Just for fun, I switch to a 1.5-cubic foot vented box to see what the difference would be. Immediately I note more output, but a distinct lack of the tight, controlled bass I enjoyed in the sealed enclosure. The woofer now has a “peaky” sound to it and seemed boomy. It just wasn’t as much fun to listen to; I preferred the sealed enclosure for this much more.
I could go on about how the MB Quart PWM304 performs impressively, with very good articulation of the bass notes, well-defined chord changes and good detail, even on subtle things like the impact of the kick pedal on the drum head. But what it really does well is simply play music. In the right sealed box, this is a musical woofer designed for someone who appreciates sound, not just SPL.

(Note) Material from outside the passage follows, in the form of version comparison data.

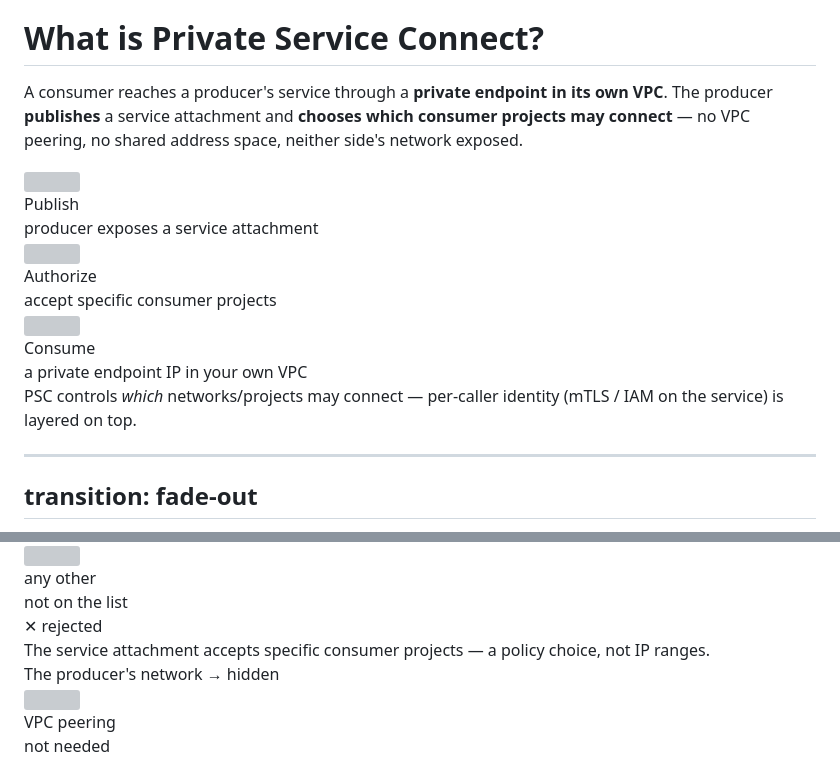
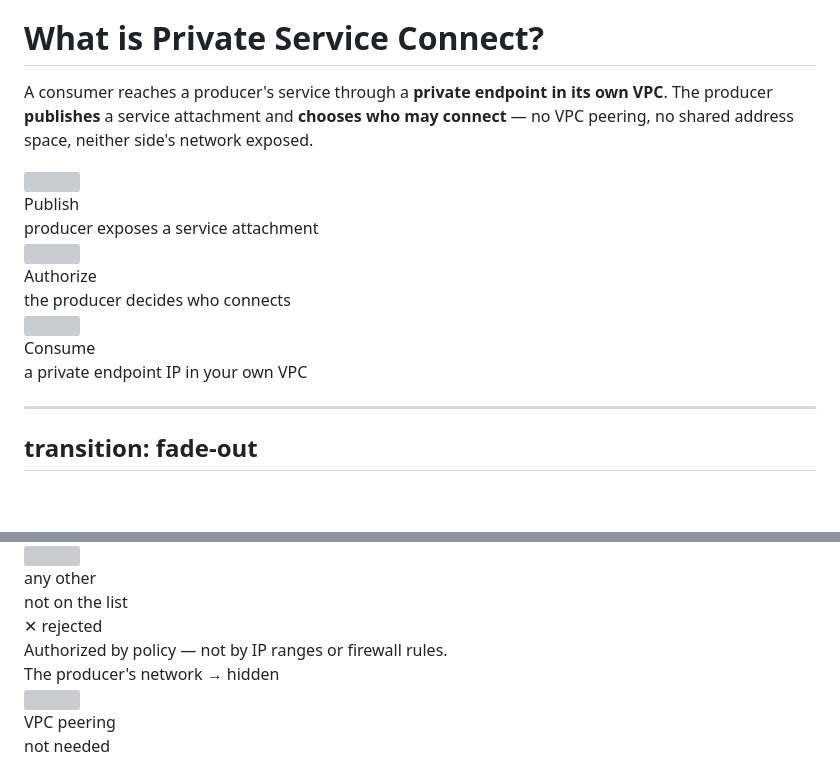
Before and after one commit to caulagi/psc-lab, a Markdown page: slides.md, 2 parts joined by grey strips. Rendered like a GitHub page; blank space fills up the shorter version; grey boxes are pictures that could not be loaded.

Commit message:
Trim project-granularity wording from key-idea and definition slides
Co-Authored-By: Claude Opus 4.8 (1M context) <noreply@anthropic.com>

```diff
--- a/slides.md
+++ b/slides.md
@@ -224,7 +224,7 @@ transition: fade-out
 <div class="kicker">In one line</div>
 <h1 class="mt-3">What is <span class="grad-psc">Private Service Connect</span>?</h1>
 
-<p class="lead mt-5 max-w-4xl">A consumer reaches a producer's service through a <strong>private endpoint in its own VPC</strong>. The producer <strong>publishes</strong> a service attachment and <strong>chooses which consumer projects may connect</strong> — no VPC peering, no shared address space, neither side's network exposed.</p>
+<p class="lead mt-5 max-w-4xl">A consumer reaches a producer's service through a <strong>private endpoint in its own VPC</strong>. The producer <strong>publishes</strong> a service attachment and <strong>chooses who may connect</strong> — no VPC peering, no shared address space, neither side's network exposed.</p>
 
 <div class="grid grid-cols-3 gap-5 mt-9">
   <div class="prob items-center text-center">
@@ -235,7 +235,7 @@ transition: fade-out
   <div class="prob items-center text-center">
     <img src="./assets/gcp/identity_and_access_management.svg" class="gcp gcp--lg" />
     <div class="prob__title mt-2">Authorize</div>
-    <div class="prob__sub">accept specific consumer projects</div>
+    <div class="prob__sub">the producer decides who connects</div>
   </div>
   <div class="prob items-center text-center">
     <img src="./assets/gcp/compute_engine.svg" class="gcp gcp--lg" />
@@ -243,8 +243,6 @@ transition: fade-out
     <div class="prob__sub">a private endpoint IP in your own VPC</div>
   </div>
 </div>
-
-<p class="dim text-center mt-7 text-sm">PSC controls <em>which</em> networks/projects may connect — per-caller identity (mTLS / IAM on the service) is layered on top.</p>
 
 ---
 transition: fade-out
@@ -265,6 +263,6 @@ transition: fade-out
       <div class="node" style="opacity:.6"><img src="./assets/gcp/compute_engine.svg" class="gcp gcp--sm" /><div><div class="node__name">any other</div><div class="node__sub">not on the list</div></div><span class="mark mark--x" style="margin-left:auto">✕ rejected</span></div>
     </div>
-    <div class="prob__sub mt-3">The service attachment accepts specific consumer projects — a policy choice, not IP ranges.</div>
+    <div class="prob__sub mt-3">Authorized by policy — not by IP ranges or firewall rules.</div>
   </div>
 
   <div class="prob flex-1">
```
Also changed, not shown: other parts of slides.md (+2 -2 lines).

Bringing the woofer into the lab, I measure its parameters. My measurements are somewhat different from what I saw in the manual, which inexplicably only provides Thiele-Small data for the eight ohm configuration. I also note that with an efficiency bandwidth product of 35, this is much more of a sealed enclosure woofer. Granted, it can be used in a vented application, but sound quality (which is the main focus of this woofer) will suffer.
Revc= 1.990 ohm
Fo= 24.294 Hz
Sd= 0.0491 M²
Vas= 55.4L or 1.958 Ft³
Cms= 0.162 mm/N
Mmd= 258.719 g
Mms= 264.975 g
BL= 10.843 T•M
Levc= 0.910 mH
SPLo= 82.522 dB
Quick Tech Specs
Power Handling 500 Watts RMS / 1000 Watts “Peak”
Frequency Range 20 Hz – 300 Hz
Sensitivity 82.5 dB/SPL @ 1.0 W (1.414V @ 2 ohms)
Nominal Impedance (2) 4 ohms coils
After my listening evaluation I have a better understanding of the ‘best sounding MB Quart woofer ever’ comment I heard. While I can’t say if it actually is the best sounding woofer they’ve ever built, I agree it does sound very good indeed. This is a woofer for a serious listener, someone who knows music and what it should sound like. Make no mistake, there are plenty of woofers that will play louder, so if you are more inclined to buy a woofer to impress the people on the sidewalk, there are better choices. But if you simply love well-produced music and don’t mind giving up some output level and boom, the PWM304 should be high on your list of woofers to audition.